• _What the task asks_
Each line that includes "letter" must be copied from the records.

• _Records for processing_
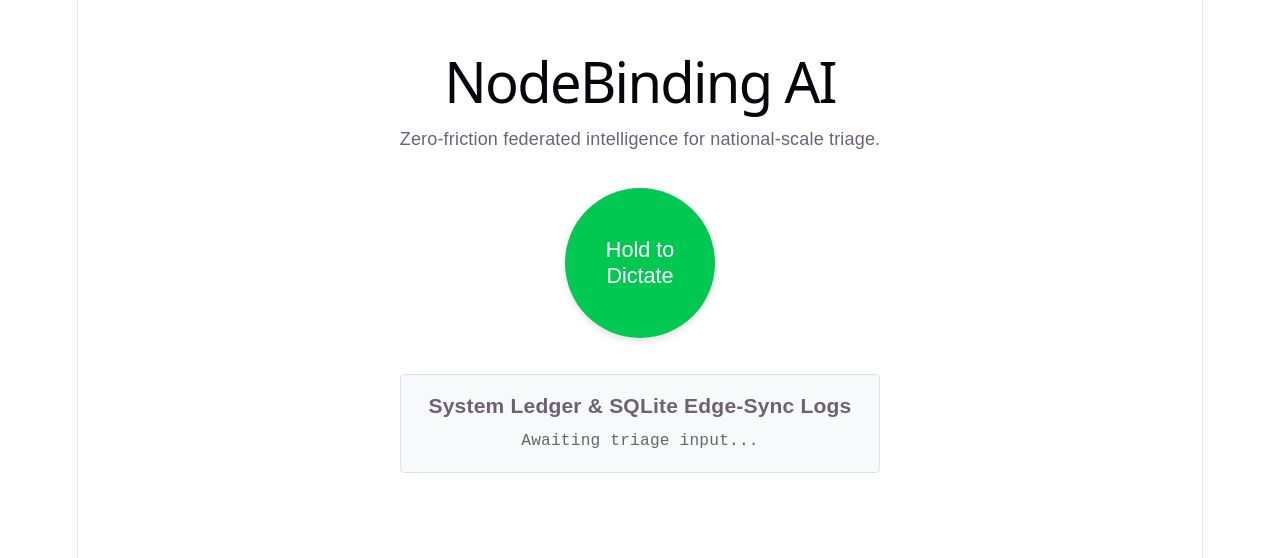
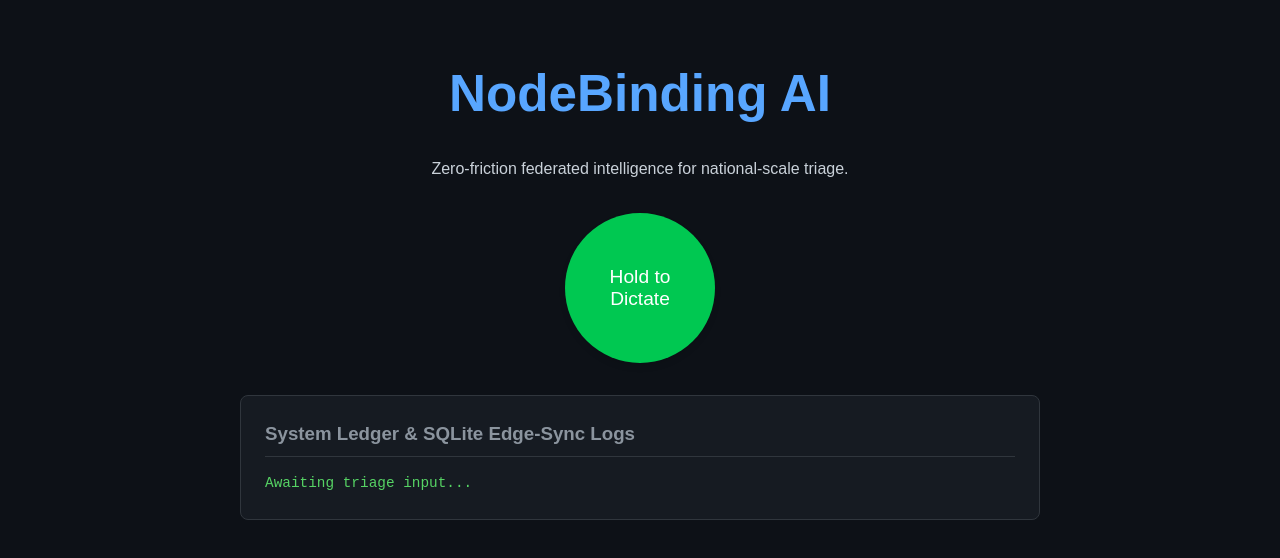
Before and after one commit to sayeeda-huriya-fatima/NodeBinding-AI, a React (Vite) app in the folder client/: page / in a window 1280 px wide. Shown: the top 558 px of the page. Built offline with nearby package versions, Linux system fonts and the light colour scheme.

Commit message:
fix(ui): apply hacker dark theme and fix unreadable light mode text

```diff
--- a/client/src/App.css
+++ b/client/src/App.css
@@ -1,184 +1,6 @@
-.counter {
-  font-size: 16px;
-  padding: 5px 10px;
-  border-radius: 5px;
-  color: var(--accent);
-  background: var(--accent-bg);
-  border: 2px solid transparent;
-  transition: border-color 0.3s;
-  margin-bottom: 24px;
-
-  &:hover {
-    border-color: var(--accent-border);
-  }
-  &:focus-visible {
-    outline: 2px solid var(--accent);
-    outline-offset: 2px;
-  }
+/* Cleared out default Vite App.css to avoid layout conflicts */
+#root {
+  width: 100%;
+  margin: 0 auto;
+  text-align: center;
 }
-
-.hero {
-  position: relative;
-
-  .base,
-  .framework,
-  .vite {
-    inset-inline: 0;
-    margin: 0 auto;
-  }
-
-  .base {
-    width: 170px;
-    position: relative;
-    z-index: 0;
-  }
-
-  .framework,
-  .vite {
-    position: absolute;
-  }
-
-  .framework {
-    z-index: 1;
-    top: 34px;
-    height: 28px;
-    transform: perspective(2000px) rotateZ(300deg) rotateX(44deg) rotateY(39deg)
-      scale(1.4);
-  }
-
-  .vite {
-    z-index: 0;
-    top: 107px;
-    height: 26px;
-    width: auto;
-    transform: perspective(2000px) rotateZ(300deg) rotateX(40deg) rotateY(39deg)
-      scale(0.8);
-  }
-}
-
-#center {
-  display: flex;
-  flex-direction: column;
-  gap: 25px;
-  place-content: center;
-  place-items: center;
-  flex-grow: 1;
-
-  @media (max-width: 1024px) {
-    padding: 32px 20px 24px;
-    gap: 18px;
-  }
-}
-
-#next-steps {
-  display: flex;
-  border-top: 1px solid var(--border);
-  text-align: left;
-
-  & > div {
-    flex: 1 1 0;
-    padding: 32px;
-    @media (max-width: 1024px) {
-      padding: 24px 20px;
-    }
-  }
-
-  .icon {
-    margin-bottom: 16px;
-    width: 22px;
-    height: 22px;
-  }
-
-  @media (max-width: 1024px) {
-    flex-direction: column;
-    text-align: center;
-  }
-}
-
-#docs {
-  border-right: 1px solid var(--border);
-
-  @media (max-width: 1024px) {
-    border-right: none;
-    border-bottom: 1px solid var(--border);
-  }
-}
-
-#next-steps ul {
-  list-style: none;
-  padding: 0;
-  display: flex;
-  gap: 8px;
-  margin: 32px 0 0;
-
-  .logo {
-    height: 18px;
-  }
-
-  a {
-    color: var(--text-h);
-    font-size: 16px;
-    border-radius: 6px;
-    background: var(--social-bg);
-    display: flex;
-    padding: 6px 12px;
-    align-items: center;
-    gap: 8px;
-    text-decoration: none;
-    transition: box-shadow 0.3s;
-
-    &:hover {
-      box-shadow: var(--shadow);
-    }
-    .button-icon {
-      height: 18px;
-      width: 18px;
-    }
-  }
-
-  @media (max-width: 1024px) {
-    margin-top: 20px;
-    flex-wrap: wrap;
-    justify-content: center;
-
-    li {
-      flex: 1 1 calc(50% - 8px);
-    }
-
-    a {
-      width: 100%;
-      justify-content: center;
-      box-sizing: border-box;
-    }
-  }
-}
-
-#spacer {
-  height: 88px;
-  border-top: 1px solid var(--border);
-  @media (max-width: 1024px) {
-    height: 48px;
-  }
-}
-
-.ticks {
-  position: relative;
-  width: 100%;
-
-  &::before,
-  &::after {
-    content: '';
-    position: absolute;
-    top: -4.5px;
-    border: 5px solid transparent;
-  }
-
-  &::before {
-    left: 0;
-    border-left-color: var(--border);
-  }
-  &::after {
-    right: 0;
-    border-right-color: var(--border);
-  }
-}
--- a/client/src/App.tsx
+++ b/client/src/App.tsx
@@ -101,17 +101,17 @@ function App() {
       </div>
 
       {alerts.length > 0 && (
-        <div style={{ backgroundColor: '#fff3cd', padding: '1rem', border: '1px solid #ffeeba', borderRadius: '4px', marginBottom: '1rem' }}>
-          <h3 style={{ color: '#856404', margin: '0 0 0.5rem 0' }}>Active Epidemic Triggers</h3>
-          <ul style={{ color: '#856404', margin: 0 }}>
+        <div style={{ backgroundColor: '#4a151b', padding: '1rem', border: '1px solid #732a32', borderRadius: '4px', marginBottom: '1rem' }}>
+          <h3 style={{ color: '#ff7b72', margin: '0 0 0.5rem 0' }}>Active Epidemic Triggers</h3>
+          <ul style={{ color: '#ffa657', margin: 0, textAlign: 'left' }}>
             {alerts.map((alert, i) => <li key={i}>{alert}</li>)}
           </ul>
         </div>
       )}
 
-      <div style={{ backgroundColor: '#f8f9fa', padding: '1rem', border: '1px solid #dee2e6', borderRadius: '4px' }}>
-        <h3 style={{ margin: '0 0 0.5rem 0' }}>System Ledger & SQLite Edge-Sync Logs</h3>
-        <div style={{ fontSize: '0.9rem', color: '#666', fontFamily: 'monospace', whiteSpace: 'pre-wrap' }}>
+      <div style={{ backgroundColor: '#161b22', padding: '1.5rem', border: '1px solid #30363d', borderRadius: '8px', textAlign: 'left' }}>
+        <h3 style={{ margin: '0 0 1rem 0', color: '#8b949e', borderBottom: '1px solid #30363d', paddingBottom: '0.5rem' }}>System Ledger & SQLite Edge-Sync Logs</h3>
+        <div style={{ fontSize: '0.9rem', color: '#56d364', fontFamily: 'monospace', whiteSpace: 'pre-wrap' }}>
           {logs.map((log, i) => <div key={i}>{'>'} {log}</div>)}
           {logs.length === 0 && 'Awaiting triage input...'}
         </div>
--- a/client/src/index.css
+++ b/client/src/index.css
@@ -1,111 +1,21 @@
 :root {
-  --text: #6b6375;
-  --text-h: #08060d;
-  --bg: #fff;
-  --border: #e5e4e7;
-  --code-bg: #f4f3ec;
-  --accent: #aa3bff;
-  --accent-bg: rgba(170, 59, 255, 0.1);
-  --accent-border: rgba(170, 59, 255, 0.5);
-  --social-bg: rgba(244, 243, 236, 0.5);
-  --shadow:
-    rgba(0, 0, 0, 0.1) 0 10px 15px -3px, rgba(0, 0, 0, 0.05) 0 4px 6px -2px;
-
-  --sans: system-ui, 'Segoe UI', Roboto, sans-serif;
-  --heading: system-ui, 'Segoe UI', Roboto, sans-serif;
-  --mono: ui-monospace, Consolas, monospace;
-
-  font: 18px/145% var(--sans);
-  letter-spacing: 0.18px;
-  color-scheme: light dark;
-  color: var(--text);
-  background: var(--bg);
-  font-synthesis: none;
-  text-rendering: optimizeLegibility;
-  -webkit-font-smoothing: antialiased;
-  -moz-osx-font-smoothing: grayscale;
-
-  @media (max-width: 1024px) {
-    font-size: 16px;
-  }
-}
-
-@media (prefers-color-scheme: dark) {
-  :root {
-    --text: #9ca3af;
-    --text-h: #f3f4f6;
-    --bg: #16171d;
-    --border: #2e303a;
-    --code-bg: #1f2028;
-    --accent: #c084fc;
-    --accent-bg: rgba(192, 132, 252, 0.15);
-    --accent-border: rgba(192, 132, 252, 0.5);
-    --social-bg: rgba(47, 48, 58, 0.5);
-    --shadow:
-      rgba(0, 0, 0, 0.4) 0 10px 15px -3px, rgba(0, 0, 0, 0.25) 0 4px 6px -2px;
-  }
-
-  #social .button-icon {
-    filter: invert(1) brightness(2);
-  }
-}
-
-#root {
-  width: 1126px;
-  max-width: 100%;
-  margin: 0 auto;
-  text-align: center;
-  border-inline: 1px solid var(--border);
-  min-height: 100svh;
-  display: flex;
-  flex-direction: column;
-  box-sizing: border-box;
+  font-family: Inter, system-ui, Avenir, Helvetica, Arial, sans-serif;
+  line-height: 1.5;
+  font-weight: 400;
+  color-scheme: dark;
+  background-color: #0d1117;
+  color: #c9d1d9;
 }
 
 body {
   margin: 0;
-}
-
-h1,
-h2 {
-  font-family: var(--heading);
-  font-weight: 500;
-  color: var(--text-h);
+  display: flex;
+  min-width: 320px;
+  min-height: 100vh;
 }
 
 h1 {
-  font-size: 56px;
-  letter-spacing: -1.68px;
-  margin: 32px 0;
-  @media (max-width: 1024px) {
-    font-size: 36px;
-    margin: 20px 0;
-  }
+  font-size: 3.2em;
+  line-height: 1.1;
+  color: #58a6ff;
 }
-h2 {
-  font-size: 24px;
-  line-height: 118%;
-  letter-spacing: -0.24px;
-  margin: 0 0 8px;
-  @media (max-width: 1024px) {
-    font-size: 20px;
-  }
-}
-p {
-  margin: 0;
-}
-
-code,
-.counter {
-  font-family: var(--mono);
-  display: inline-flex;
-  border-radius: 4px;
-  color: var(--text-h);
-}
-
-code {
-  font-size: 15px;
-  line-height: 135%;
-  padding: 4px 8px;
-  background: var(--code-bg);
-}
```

• _Expected output_
-  letter-spacing: 0.18px;
-  letter-spacing: -1.68px;
-  letter-spacing: -0.24px;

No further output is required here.